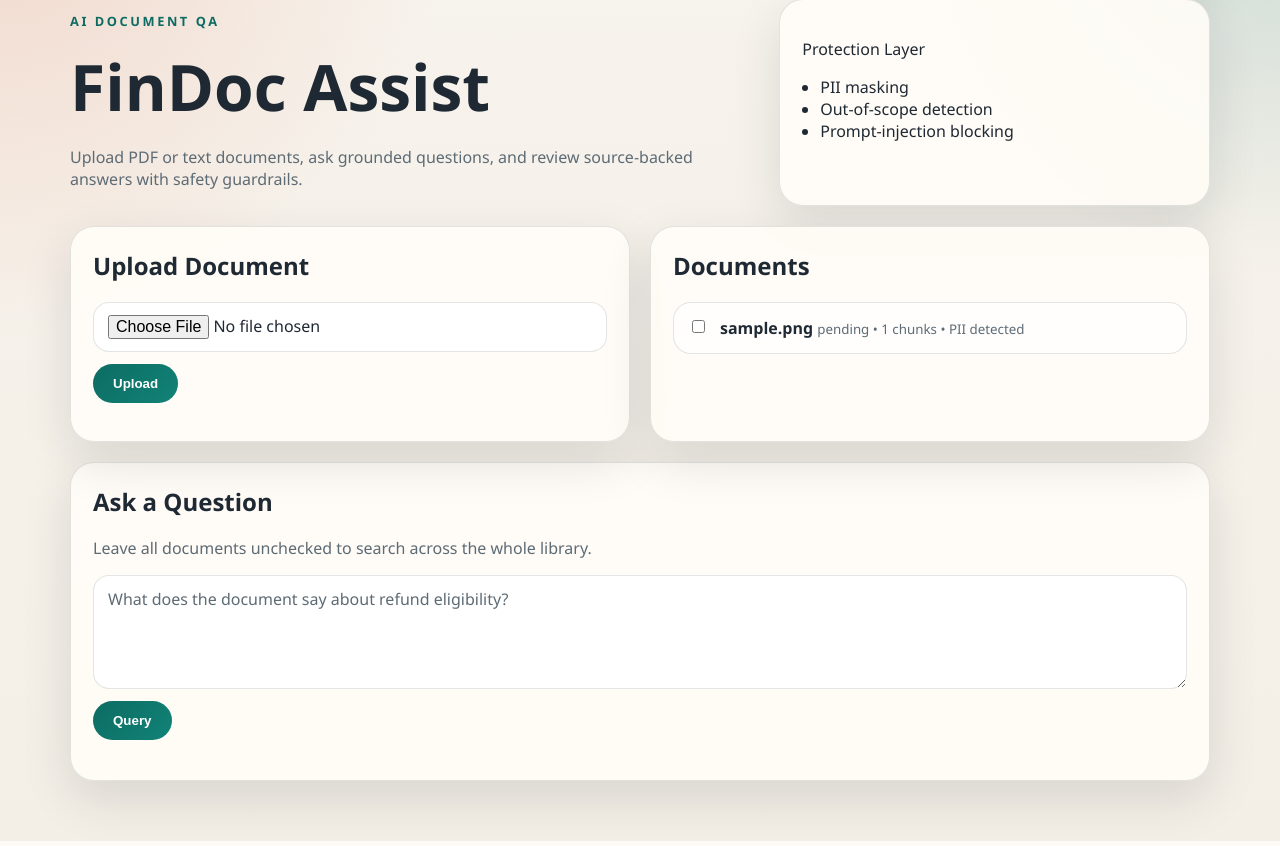
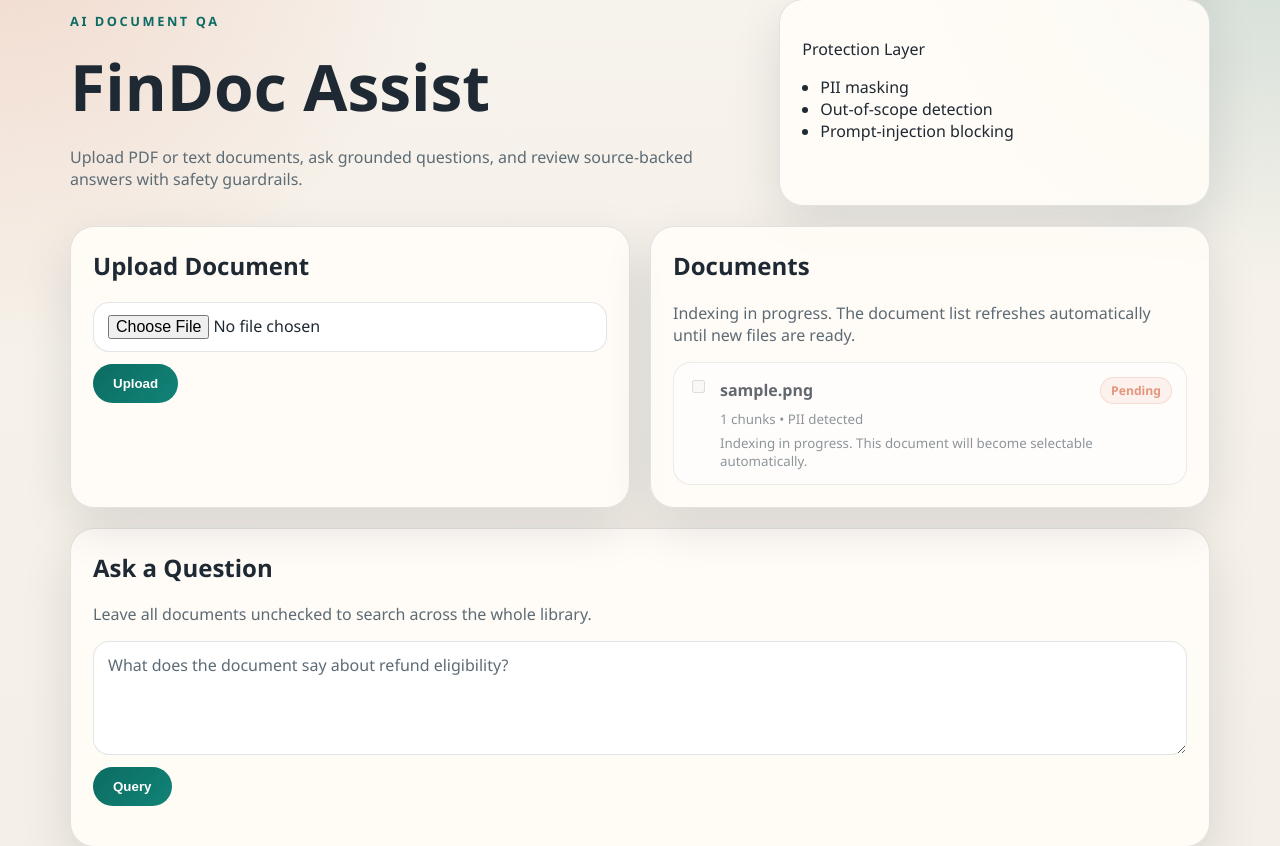
Before and after one commit to vaishob/FinDoc_Assist, a FastAPI app: page / in a window 1280 px wide. Shown: the part 105-951 px from the top of the page. Run offline with FastAPI, Linux system fonts and the light colour scheme; tables that the repository leaves empty hold one stand-in row (values such as "Sample post").

Commit message:
Add progressive document readiness UI

```diff
--- a/app/static/styles.css
+++ b/app/static/styles.css
@@ -189,6 +189,62 @@ button {
     background: var(--panel-strong);
 }
 
+.document-card-disabled {
+    opacity: 0.7;
+}
+
+.document-copy {
+    display: grid;
+    gap: 6px;
+    min-width: 0;
+}
+
+.document-title-row {
+    display: flex;
+    align-items: center;
+    justify-content: space-between;
+    gap: 12px;
+    flex-wrap: wrap;
+}
+
+.status-pill {
+    display: inline-flex;
+    align-items: center;
+    padding: 4px 10px;
+    border-radius: 999px;
+    font-size: 0.76rem;
+    font-weight: 700;
+    text-transform: capitalize;
+    border: 1px solid transparent;
+}
+
+.status-processed {
+    color: var(--accent);
+    background: color-mix(in srgb, var(--accent) 12%, transparent);
+    border-color: color-mix(in srgb, var(--accent) 24%, transparent);
+}
+
+.status-pending,
+.status-processing {
+    color: var(--accent-2);
+    background: color-mix(in srgb, var(--accent-2) 12%, transparent);
+    border-color: color-mix(in srgb, var(--accent-2) 24%, transparent);
+}
+
+.status-failed {
+    color: #b54747;
+    background: rgba(181, 71, 71, 0.12);
+    border-color: rgba(181, 71, 71, 0.24);
+}
+
+.document-note {
+    display: block;
+}
+
+.document-card input[disabled] {
+    cursor: not-allowed;
+}
+
 .query-panel {
     padding: 22px;
 }
--- a/app/templates/index.html
+++ b/app/templates/index.html
@@ -51,14 +51,23 @@
 
             <div class="panel">
                 <h2>Documents</h2>
+                <p id="documents-status-hint" class="hint">Only processed documents can be selected for querying.</p>
                 <div id="documents-list" class="document-list">
                     {% if documents %}
                         {% for doc in documents %}
-                            <label class="document-card">
-                                <input type="checkbox" class="doc-checkbox" value="{{ doc.document_id }}">
-                                <span>
-                                    <strong>{{ doc.filename }}</strong>
-                                    <small>{{ doc.status }} &bull; {{ doc.chunk_count }} chunks{% if doc.pii_detected %} &bull; PII detected{% endif %}</small>
+                            <label class="document-card{% if doc.status != 'processed' %} document-card-disabled{% endif %}">
+                                <input type="checkbox" class="doc-checkbox" value="{{ doc.document_id }}" {% if doc.status != 'processed' %}disabled{% endif %}>
+                                <span class="document-copy">
+                                    <span class="document-title-row">
+                                        <strong>{{ doc.filename }}</strong>
+                                        <span class="status-pill status-{{ doc.status }}">{{ doc.status }}</span>
+                                    </span>
+                                    <small>{{ doc.chunk_count }} chunks{% if doc.pii_detected %} &bull; PII detected{% endif %}</small>
+                                    {% if doc.status == 'pending' or doc.status == 'processing' %}
+                                        <small class="document-note">Indexing in progress. This document will become selectable automatically.</small>
+                                    {% elif doc.status == 'failed' %}
+                                        <small class="document-note">Processing failed, so this document is temporarily unavailable for querying.</small>
+                                    {% endif %}
                                 </span>
                             </label>
                         {% endfor %}
@@ -92,6 +101,10 @@
 
     <script>
         const themeToggle = document.getElementById('theme-toggle');
+        const documentsHint = document.getElementById('documents-status-hint');
+        const documentsContainer = document.getElementById('documents-list');
+        const refreshIntervalMs = 1500;
+        let refreshTimer = null;
 
         function applyTheme(theme) {
             document.documentElement.dataset.theme = theme;
@@ -110,23 +123,76 @@
             applyTheme(nextTheme);
         });
 
+        function isDocumentSelectable(doc) {
+            return doc.status === 'processed';
+        }
+
+        function formatDocumentNote(doc) {
+            if (doc.status === 'pending' || doc.status === 'processing') {
+                return 'Indexing in progress. This document will become selectable automatically.';
+            }
+            if (doc.status === 'failed') {
+                return 'Processing failed, so this document is temporarily unavailable for querying.';
+            }
+            return '';
+        }
+
+        function renderDocumentCard(doc, selectedIds) {
+            const isSelectable = isDocumentSelectable(doc);
+            const isChecked = isSelectable && selectedIds.has(doc.document_id) ? 'checked' : '';
+            const note = formatDocumentNote(doc);
+            return `
+                <label class="document-card${isSelectable ? '' : ' document-card-disabled'}">
+                    <input type="checkbox" class="doc-checkbox" value="${doc.document_id}" ${isSelectable ? '' : 'disabled'} ${isChecked}>
+                    <span class="document-copy">
+                        <span class="document-title-row">
+                            <strong>${doc.filename}</strong>
+                            <span class="status-pill status-${doc.status}">${doc.status}</span>
+                        </span>
+                        <small>${doc.chunk_count} chunks${doc.pii_detected ? ' &bull; PII detected' : ''}</small>
+                        ${note ? `<small class="document-note">${note}</small>` : ''}
+                    </span>
+                </label>
+            `;
+        }
+
+        function stopRefreshLoop() {
+            if (refreshTimer !== null) {
+                window.clearTimeout(refreshTimer);
+                refreshTimer = null;
+            }
+        }
+
+        function scheduleRefreshLoop() {
+            if (refreshTimer !== null) return;
+            refreshTimer = window.setTimeout(async () => {
+                refreshTimer = null;
+                await refreshDocuments();
+            }, refreshIntervalMs);
+        }
+
         async function refreshDocuments() {
             const response = await fetch('/documents');
             const payload = await response.json();
-            const container = document.getElementById('documents-list');
+            const selectedIds = new Set(
+                Array.from(document.querySelectorAll('.doc-checkbox:checked')).map((input) => input.value)
+            );
             if (!payload.documents.length) {
-                container.innerHTML = '<p class="hint">No documents uploaded yet.</p>';
+                documentsContainer.innerHTML = '<p class="hint">No documents uploaded yet.</p>';
+                documentsHint.textContent = 'Only processed documents can be selected for querying.';
+                stopRefreshLoop();
                 return;
             }
-            container.innerHTML = payload.documents.map((doc) => `
-                <label class="document-card">
-                    <input type="checkbox" class="doc-checkbox" value="${doc.document_id}">
-                    <span>
-                        <strong>${doc.filename}</strong>
-                        <small>${doc.status} &bull; ${doc.chunk_count} chunks${doc.pii_detected ? ' &bull; PII detected' : ''}</small>
-                    </span>
-                </label>
-            `).join('');
+            documentsContainer.innerHTML = payload.documents.map((doc) => renderDocumentCard(doc, selectedIds)).join('');
+
+            const hasIndexingDocuments = payload.documents.some((doc) => doc.status === 'pending' || doc.status === 'processing');
+            if (hasIndexingDocuments) {
+                documentsHint.textContent = 'Indexing in progress. The document list refreshes automatically until new files are ready.';
+                scheduleRefreshLoop();
+            } else {
+                documentsHint.textContent = 'Only processed documents can be selected for querying.';
+                stopRefreshLoop();
+            }
         }
 
         document.getElementById('upload-form').addEventListener('submit', async (event) => {
@@ -145,7 +211,8 @@
             }
             message.textContent = `${payload.message} (${payload.document_id})`;
             fileInput.value = '';
-            setTimeout(refreshDocuments, 800);
+            stopRefreshLoop();
+            window.setTimeout(refreshDocuments, 500);
         });
 
         document.getElementById('query-form').addEventListener('submit', async (event) => {
@@ -198,6 +265,8 @@
                 `).join('');
             }
         });
+
+        refreshDocuments();
     </script>
 </body>
 </html>
--- a/pyproject.toml
+++ b/pyproject.toml
@@ -1,6 +1,6 @@
 [project]
 name = "findoc-assist"
-version = "0.1.0"
+version = "0.1.1"
 description = "Production-grade RAG document QA system with web UI and safety guardrails."
 readme = "README.md"
 requires-python = ">=3.11"
```
Also changed, not shown: README.md.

WHAT THE TASK ASKS
The lines in the records above that include the word "color" must be copied out.

ANSWER SECTION
+    color: var(--accent);
+    background: color-mix(in srgb, var(--accent) 12%, transparent);
+    border-color: color-mix(in srgb, var(--accent) 24%, transparent);
+    color: var(--accent-2);
+    background: color-mix(in srgb, var(--accent-2) 12%, transparent);
+    border-color: color-mix(in srgb, var(--accent-2) 24%, transparent);
+    color: #b54747;
+    border-color: rgba(181, 71, 71, 0.24);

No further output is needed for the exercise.